Material to process Start Marker

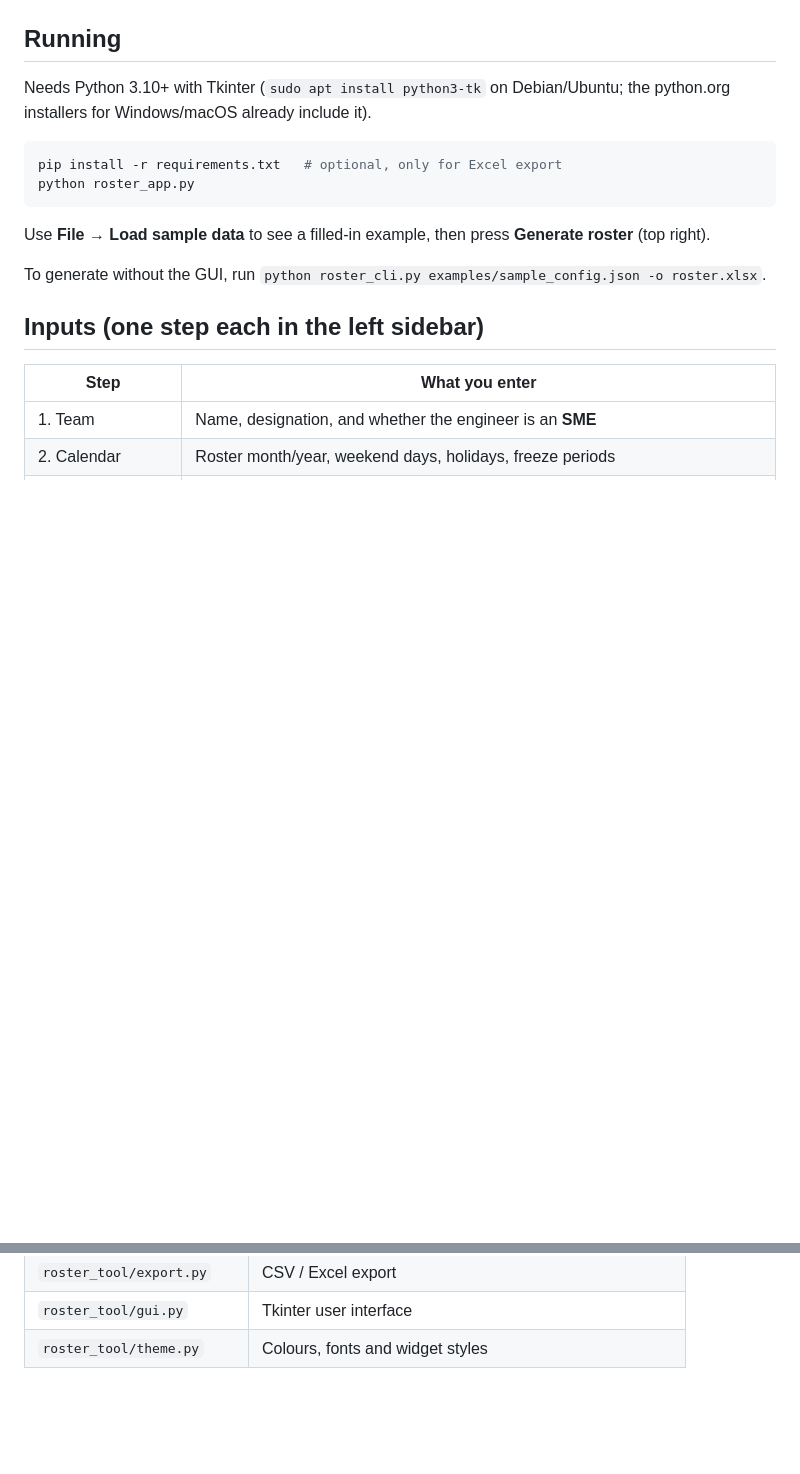
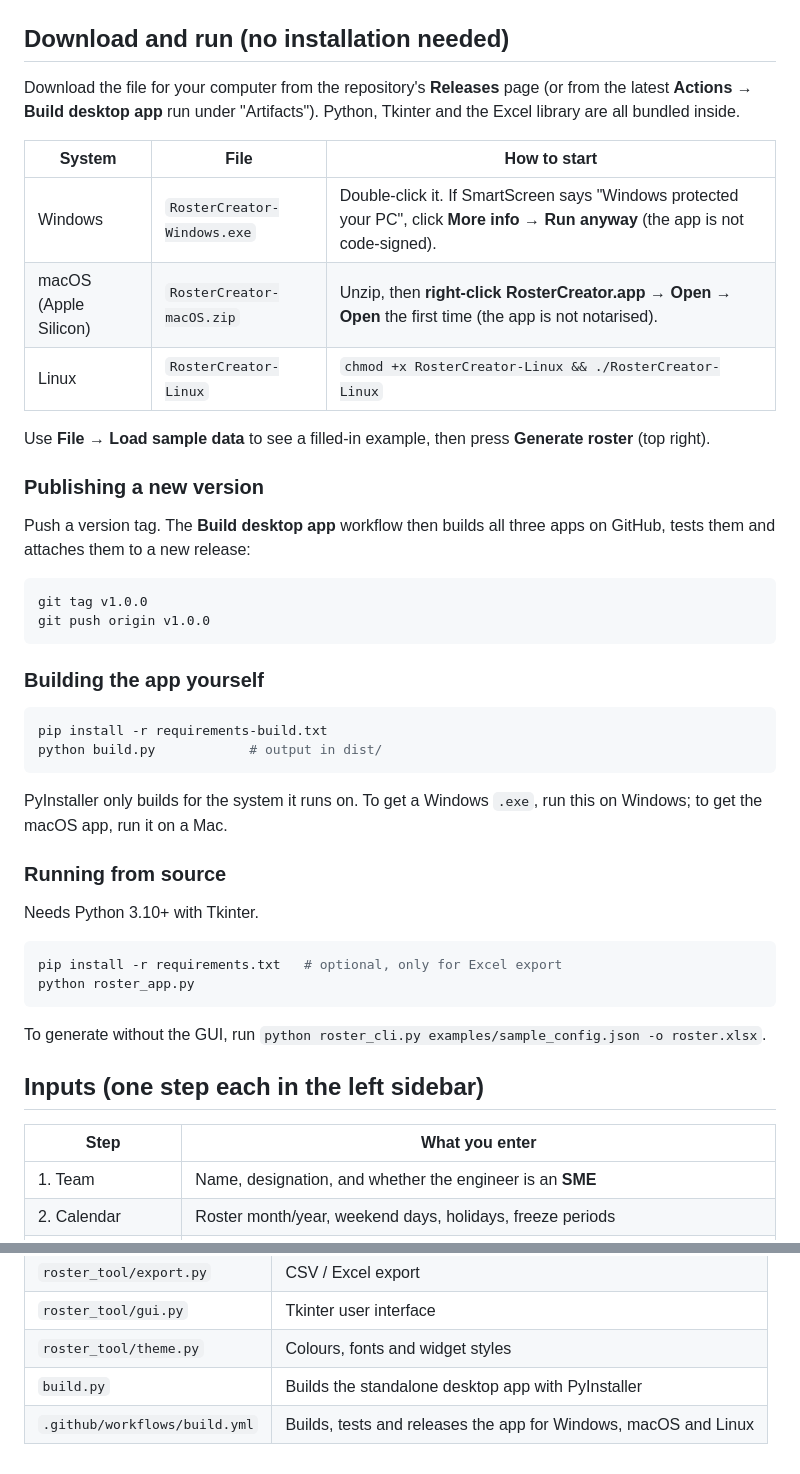
Before and after one commit to Liku1376/Claude-code, a Markdown page: README.md, 2 parts joined by grey strips. Rendered like a GitHub page; blank space fills up the shorter version.

````diff
--- a/README.md
+++ b/README.md
@@ -9,18 +9,49 @@ is listed so you can fix it.
 
 ![Team tab](docs/team_screenshot.png)
 
-## Running
+## Download and run (no installation needed)
 
-Needs Python 3.10+ with Tkinter (`sudo apt install python3-tk` on
-Debian/Ubuntu; the python.org installers for Windows/macOS already include it).
+Download the file for your computer from the repository's **Releases** page
+(or from the latest **Actions → Build desktop app** run under "Artifacts").
+Python, Tkinter and the Excel library are all bundled inside.
+
+| System | File | How to start |
+| --- | --- | --- |
+| Windows | `RosterCreator-Windows.exe` | Double-click it. If SmartScreen says "Windows protected your PC", click **More info → Run anyway** (the app is not code-signed). |
+| macOS (Apple Silicon) | `RosterCreator-macOS.zip` | Unzip, then **right-click RosterCreator.app → Open → Open** the first time (the app is not notarised). |
+| Linux | `RosterCreator-Linux` | `chmod +x RosterCreator-Linux && ./RosterCreator-Linux` |
+
+Use **File → Load sample data** to see a filled-in example, then press
+**Generate roster** (top right).
+
+### Publishing a new version
+
+Push a version tag. The **Build desktop app** workflow then builds all three
+apps on GitHub, tests them and attaches them to a new release:
+
+```bash
+git tag v1.0.0
+git push origin v1.0.0
+```
+
+### Building the app yourself
+
+```bash
+pip install -r requirements-build.txt
+python build.py            # output in dist/
+```
+
+PyInstaller only builds for the system it runs on. To get a Windows `.exe`,
+run this on Windows; to get the macOS app, run it on a Mac.
+
+### Running from source
+
+Needs Python 3.10+ with Tkinter.
 
 ```bash
 pip install -r requirements.txt   # optional, only for Excel export
 python roster_app.py
 ```
-
-Use **File → Load sample data** to see a filled-in example, then press
-**Generate roster** (top right).
 
 To generate without the GUI, run
 `python roster_cli.py examples/sample_config.json -o roster.xlsx`.
@@ -106,3 +137,5 @@ python -m pytest
 | `roster_tool/export.py` | CSV / Excel export |
 | `roster_tool/gui.py` | Tkinter user interface |
 | `roster_tool/theme.py` | Colours, fonts and widget styles |
+| `build.py` | Builds the standalone desktop app with PyInstaller |
+| `.github/workflows/build.yml` | Builds, tests and releases the app for Windows, macOS and Linux |
````
Also changed, not shown: assets/icon.png (added), 7 other files.
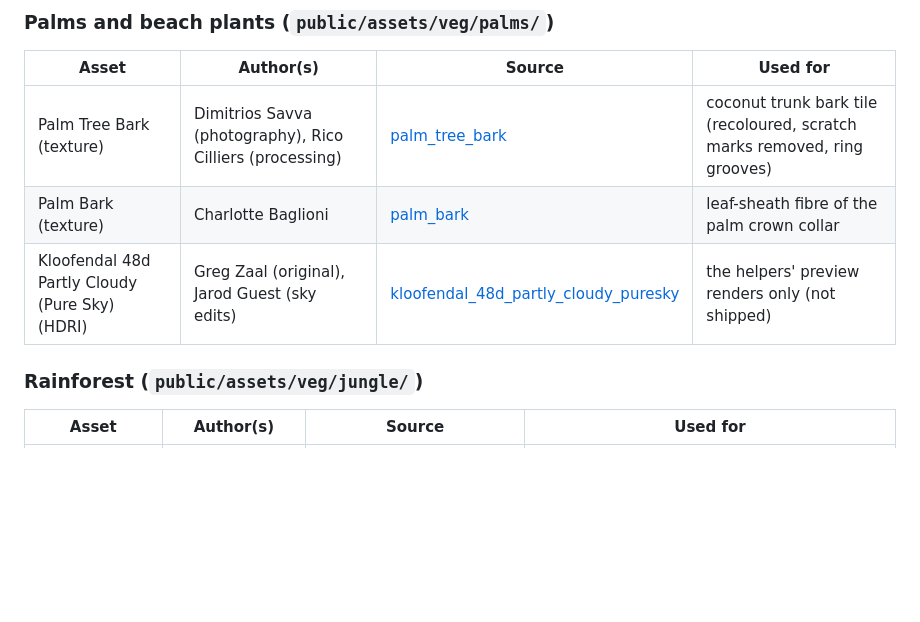
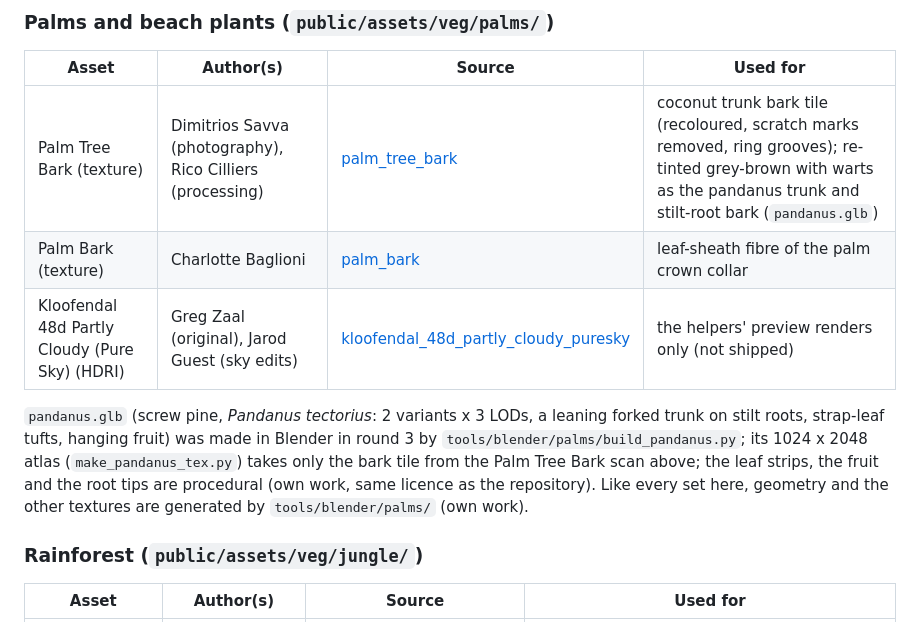
Before and after one commit to StarKnightt/island, a Markdown page: CREDITS.md, the part around the change. GitHub-like rendering; blank space fills up the shorter version.

Commit message:
CREDITS/NOTES: pandanus.glb (round-3 Blender set; bark tile from the CC0 palm_tree_bark scan, the rest procedural)
Co-authored-by: Cursor <cursoragent@cursor.com>

```diff
--- a/CREDITS.md
+++ b/CREDITS.md
@@ -84,9 +84,15 @@ in the repository).
 
 | Asset | Author(s) | Source | Used for |
 |---|---|---|---|
-| Palm Tree Bark (texture) | Dimitrios Savva (photography), Rico Cilliers (processing) | [palm_tree_bark](https://polyhaven.com/a/palm_tree_bark) | coconut trunk bark tile (recoloured, scratch marks removed, ring grooves) |
+| Palm Tree Bark (texture) | Dimitrios Savva (photography), Rico Cilliers (processing) | [palm_tree_bark](https://polyhaven.com/a/palm_tree_bark) | coconut trunk bark tile (recoloured, scratch marks removed, ring grooves); re-tinted grey-brown with warts as the pandanus trunk and stilt-root bark (`pandanus.glb`) |
 | Palm Bark (texture) | Charlotte Baglioni | [palm_bark](https://polyhaven.com/a/palm_bark) | leaf-sheath fibre of the palm crown collar |
 | Kloofendal 48d Partly Cloudy (Pure Sky) (HDRI) | Greg Zaal (original), Jarod Guest (sky edits) | [kloofendal_48d_partly_cloudy_puresky](https://polyhaven.com/a/kloofendal_48d_partly_cloudy_puresky) | the helpers' preview renders only (not shipped) |
+
+`pandanus.glb` (screw pine, *Pandanus tectorius*: 2 variants x 3 LODs, a leaning forked trunk on stilt roots, strap-leaf
+tufts, hanging fruit) was made in Blender in round 3 by `tools/blender/palms/build_pandanus.py`; its 1024 x 2048 atlas
+(`make_pandanus_tex.py`) takes only the bark tile from the Palm Tree Bark scan above; the leaf strips, the fruit and the
+root tips are procedural (own work, same licence as the repository). Like every set here, geometry and the other
+textures are generated by `tools/blender/palms/` (own work).
 
 ### Rainforest (`public/assets/veg/jungle/`)
 
```
Also changed, not shown: NOTES.md (+5 -0 lines).
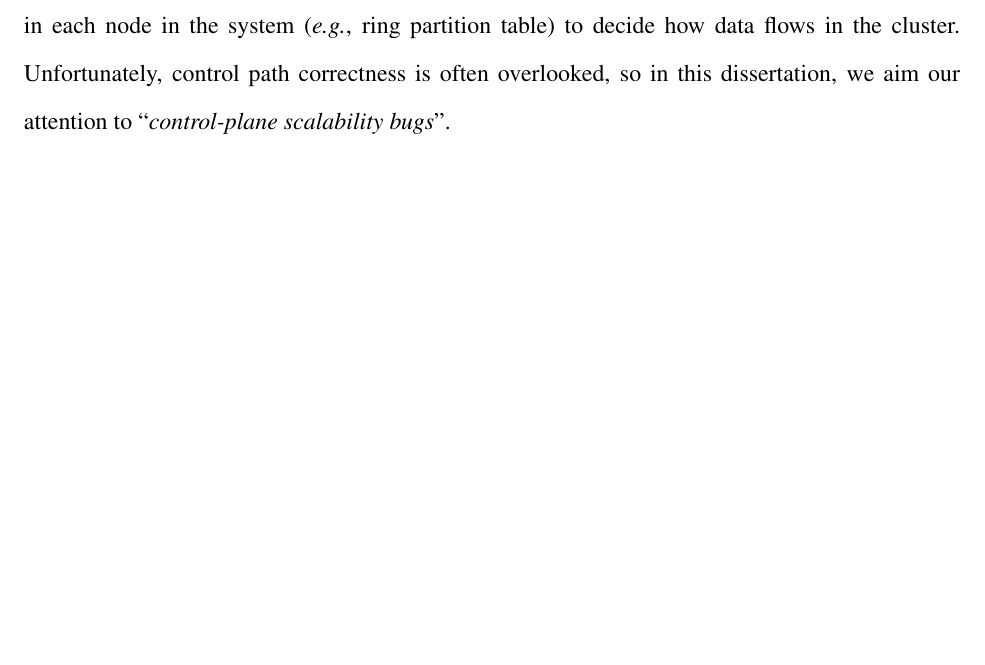
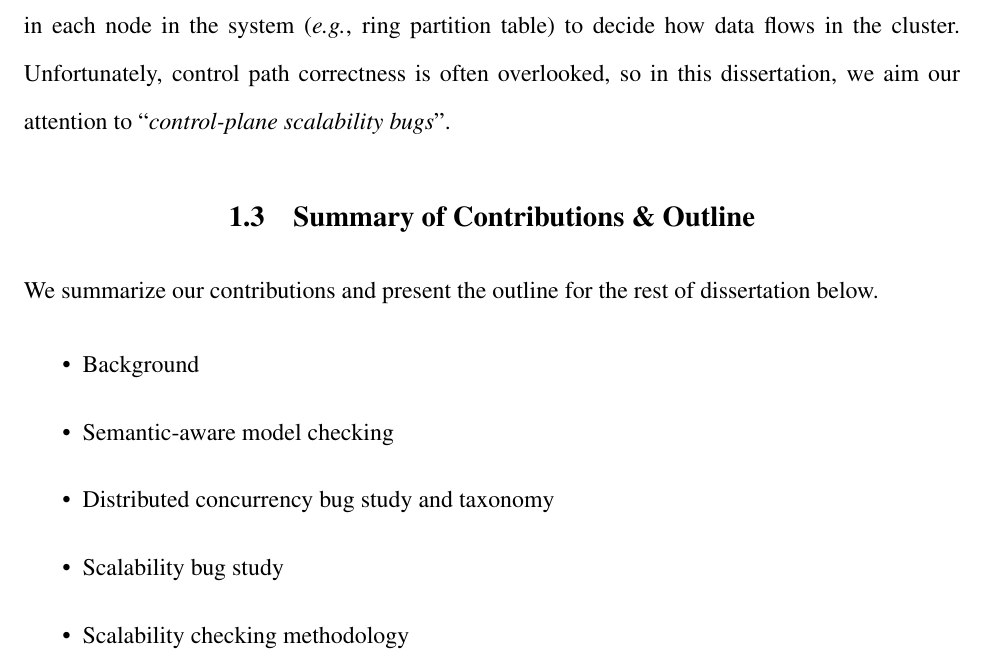
Before and after one commit to tanakorn/dissertation, a LaTeX thesis (main.tex, which reads intro-summ.tex): part of page 16 of 46, cut so that both start at the same text, the shorter picture padded with empty space. Compiled offline with pdfLaTeX.

Commit message:
Add draft outline for intro chapter I will skip to background chapter first

```diff
--- /dev/null
+++ b/intro-summ.tex
@@ -0,0 +1,18 @@
+\section{Summary of Contributions \& Outline}
+
+We summarize our contributions and present the outline for the rest of
+dissertation below.
+
+\begin{itemize}
+
+\item Background
+
+\item Semantic-aware model checking
+
+\item Distributed concurrency bug study and taxonomy
+
+\item Scalability bug study
+
+\item Scalability checking methodology
+
+\end{itemize}
```
Also changed, not shown: main-intro.tex (+1 -0 lines).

Material to process End Marker

Problem statement: Locate the word "then" in the entries, and copy every line where it is found.

Written solution:
+| macOS (Apple Silicon) | `RosterCreator-macOS.zip` | Unzip, then **right-click RosterCreator.app → Open → Open** the first time (the app is not notarised). |
+Use **File → Load sample data** to see a filled-in example, then press
+Push a version tag. The **Build desktop app** workflow then builds all three
-Use **File → Load sample data** to see a filled-in example, then press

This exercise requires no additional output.